||Turbulent Fluctuations in G-band and K-line Intensities Observed with
the Rapid Oscillations in the Solar Atmosphere (ROSA) Instrument
||463, 2nd ATST-EAST Workshop in Solar Physics: Magnetic Fields from the Photosphere to the Corona
||Cadavid, A. C.; Lawrence, J. K.; Christian, D. J.; Jess, D. B.; Mathioudakis, M.
||Using the Rapid Oscillation in the Solar Atmosphere (ROSA) instrument at the Dunn Solar Telescope
we have found that the spectra of fluctuations of the G-band (cadence 1.05 s) and Ca II K-line
(cadence 4.2 s) intensities show correlated fluctuations above white noise out to frequencies
beyond 300 mHz and up to 70 mHz, respectively.
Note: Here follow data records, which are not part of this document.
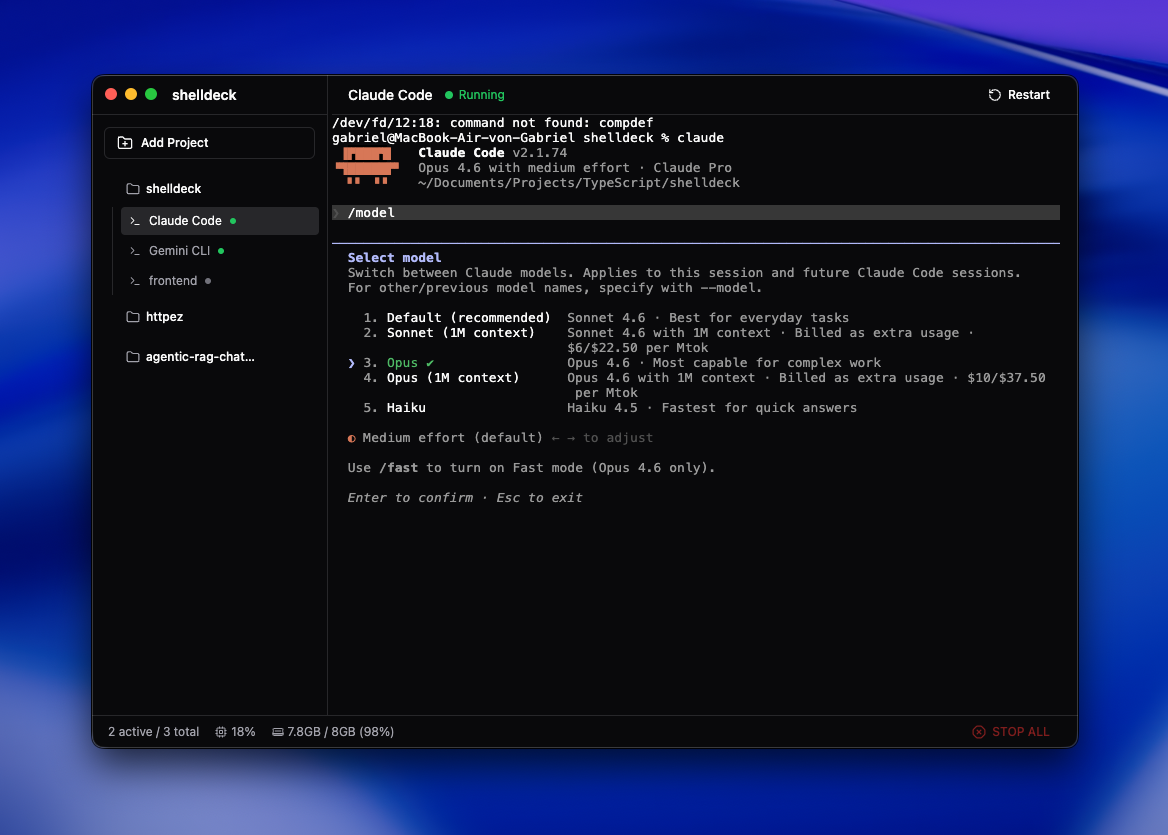
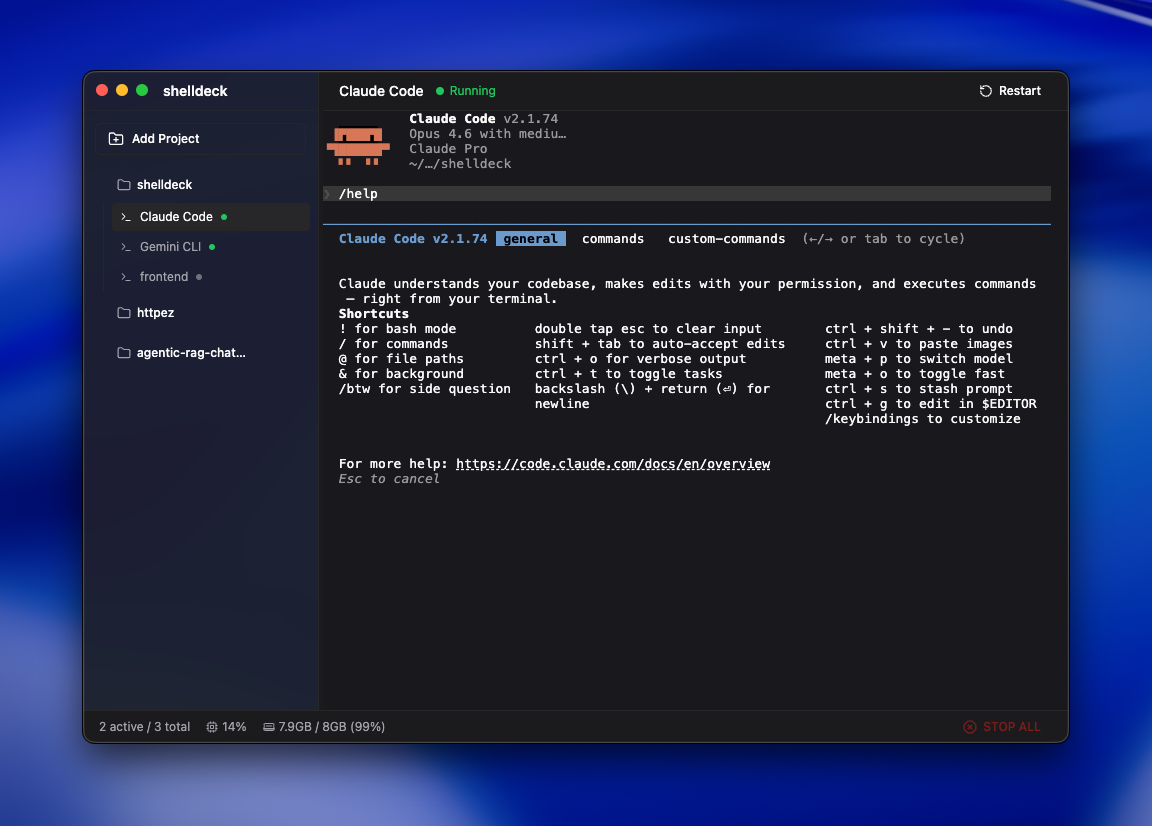
feat: translucent sidebar with vibrancy and lighter app background

diff --git a/src/renderer/components/workspace/Workspace.tsx b/src/renderer/components/workspace/Workspace.tsx
@@ -44,7 +44,7 @@ export function Workspace({ terminalManager }: WorkspaceProps) {
 
   if (state.sessions.length === 0) {
     return (
-      <div className="flex-1 flex items-center justify-center">
+      <div className="flex-1 flex items-center justify-center bg-background">
         <p className="text-muted-foreground text-sm">
           Add a project and open a terminal to get started.
         </p>
@@ -53,7 +53,7 @@ export function Workspace({ terminalManager }: WorkspaceProps) {
   }
 
   return (
-    <div className="flex-1 flex flex-col min-w-0">
+    <div className="flex-1 flex flex-col min-w-0 bg-background">
       {/* Header for the active terminal */}
       {activeSession && activeProject && (
         <TerminalHeader

diff --git a/src/renderer/components/sidebar/Sidebar.tsx b/src/renderer/components/sidebar/Sidebar.tsx
@@ -29,11 +29,11 @@ export function Sidebar({ width, terminalManager }: SidebarProps) {
 
   return (
     <aside
-      className="flex flex-col border-r border-border bg-background shrink-0"
+      className="flex flex-col border-r border-border bg-zinc-900/60 backdrop-blur-xl shrink-0"
       style={{ width }}
     >
       {/* Draggable title bar region for macOS */}
-      <div className="h-10 flex items-center px-4 border-b border-border draggable-region">
+      <div className="h-10 flex items-center px-4 border-b border-border/50 draggable-region">
         <span className="text-sm font-semibold text-foreground pl-16">shelldeck</span>
       </div>
 

diff --git a/src/renderer/index.css b/src/renderer/index.css
@@ -4,7 +4,7 @@
 
 @layer base {
   :root {
-    --background: 240 10% 3.9%;
+    --background: 240 5% 11%;
     --foreground: 0 0% 98%;
     --card: 240 10% 3.9%;
     --card-foreground: 0 0% 98%;
@@ -27,8 +27,10 @@
   * {
     @apply border-border;
   }
+  html,
   body {
-    @apply bg-background text-foreground;
+    background: transparent !important;
+    @apply text-foreground;
     font-family:
       -apple-system, BlinkMacSystemFont, 'Segoe UI', Roboto, Oxygen, Ubuntu, Cantarell, 'Fira Sans',
       'Droid Sans', 'Helvetica Neue', sans-serif;

diff --git a/src/renderer/components/sidebar/ResizeHandle.tsx b/src/renderer/components/sidebar/ResizeHandle.tsx
@@ -55,7 +55,7 @@ export function ResizeHandle({ sidebarWidth, onResize, onResizeEnd }: ResizeHand
 
   return (
     <div
-      className="w-1 cursor-col-resize hover:bg-accent/50 active:bg-accent transition-colors shrink-0"
+      className="w-1 cursor-col-resize hover:bg-accent/50 active:bg-accent transition-colors shrink-0 bg-background"
       onMouseDown={handleMouseDown}
       onDoubleClick={handleDoubleClick}
     />

diff --git a/src/main/index.ts b/src/main/index.ts
@@ -40,7 +40,10 @@ function createWindow(): BrowserWindow {
     minWidth: 900,
     minHeight: 600,
     titleBarStyle: 'hiddenInset',
-    backgroundColor: '#09090b', // zinc-950
+    backgroundColor: '#00000000',
+    transparent: true,
+    vibrancy: 'sidebar',
+    visualEffectState: 'active',
     webPreferences: {
       preload: join(__dirname, '../preload/index.js'),
       contextIsolation: true,

diff --git a/src/renderer/hooks/use-terminal.ts b/src/renderer/hooks/use-terminal.ts
@@ -52,7 +52,7 @@ export function useTerminalManager() {
       fontSize: 13,
       fontFamily: '"SF Mono", "Fira Code", "Cascadia Code", Menlo, monospace',
       theme: {
-        background: '#09090b',
+        background: '#19191d',
         foreground: '#fafafa',
         cursor: '#fafafa',
         selectionBackground: '#27272a',

diff --git a/README.md b/README.md
@@ -17,20 +17,17 @@
   <img src=".github/screenshot.png" alt="shelldeck screenshot" width="800" />
 </p>
 
-Running CLI-based coding agents (Claude Code, Codex, Aider, etc.) across multiple projects means juggling a lot of terminal windows. shelldeck gives you a single dashboard where each project gets its own group of terminals, all starting in the right directory. Switch between agents without losing output, restart crashed sessions in one click, and see system resource usage at a glance.
+Running CLI-based coding agents (Claude Code, Codex, Gemini CLI, etc.) across multiple projects means juggling a lot of terminal windows. shelldeck gives you a single dashboard where each project gets its own group of terminals, all starting in the right directory. Switch between agents without losing output, restart crashed sessions in one click, and see system resource usage at a glance.
 
 It works just as well for general terminal workflows, but the multi-agent use case is what motivated it.
 
 ## Features
 
-- **Project-based organization:** group terminals by project folder
-- **Persistent layout:** projects and terminal sessions survive app restarts
-- **Output preservation:** switch between terminals without losing scrollback
-- **Drag-and-drop:** reorder projects in the sidebar
-- **Terminal search:** find text in scrollback with Cmd/Ctrl+F
-- **Keyboard shortcuts:** new terminal, switch sessions, close, all from the keyboard
-- **System monitoring:** CPU and memory usage in the status bar
-- **Cross-platform:** macOS, Linux, Windows
+- Group terminals by project folder
+- Persistent layout across restarts
+- Switch terminals without losing output
+- Keyboard shortcuts and terminal search
+- Cross-platform (macOS, Linux, Windows)
 
 ## Getting started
The noise-corrected G-band spectrum presents a
scaling range (Ultra High Frequency “UHF”) for f = 25–100 mHz, with an exponent
consistent with the presence of turbulent motions. The UHF power, is concentrated at the
locations of magnetic bright points in the intergranular lanes, it is
highly intermittent in time and characterized by a positive kurtosis κ. Combining
values of G-band and K-line intensities, the UHF power, and κ, reveals two distinct “states”
of the internetwork solar atmosphere. State 1, with κ ≈ 6, which includes almost all
the data, is characterized by low intensities and low UHF power. State 2, with κ ≈ 3,
including a very small fraction of the data, is characterized by high intensities and high UHF power.
Superposed epoch analysis shows that for State 1, the K-line intensity presents 3.5 min
chromospheric oscillations with maxima occurring 21 s after G-band intensity maxima implying a
150–210 km effective height difference. For State 2, the G-band and K-line intensity maxima
are simultaneous, suggesting that in the highly magnetized environment sites of G-band
and K-line emission may be spatially close together.
Analysis of observations obtained with Hinode/SOT
confirm a scaling range in the G-band spectrum up to 53 mHz also consistent with turbulent
motions as well as the identification of two distinct states in terms of the H-line
intensity and G-band power as functions of G-band intensity.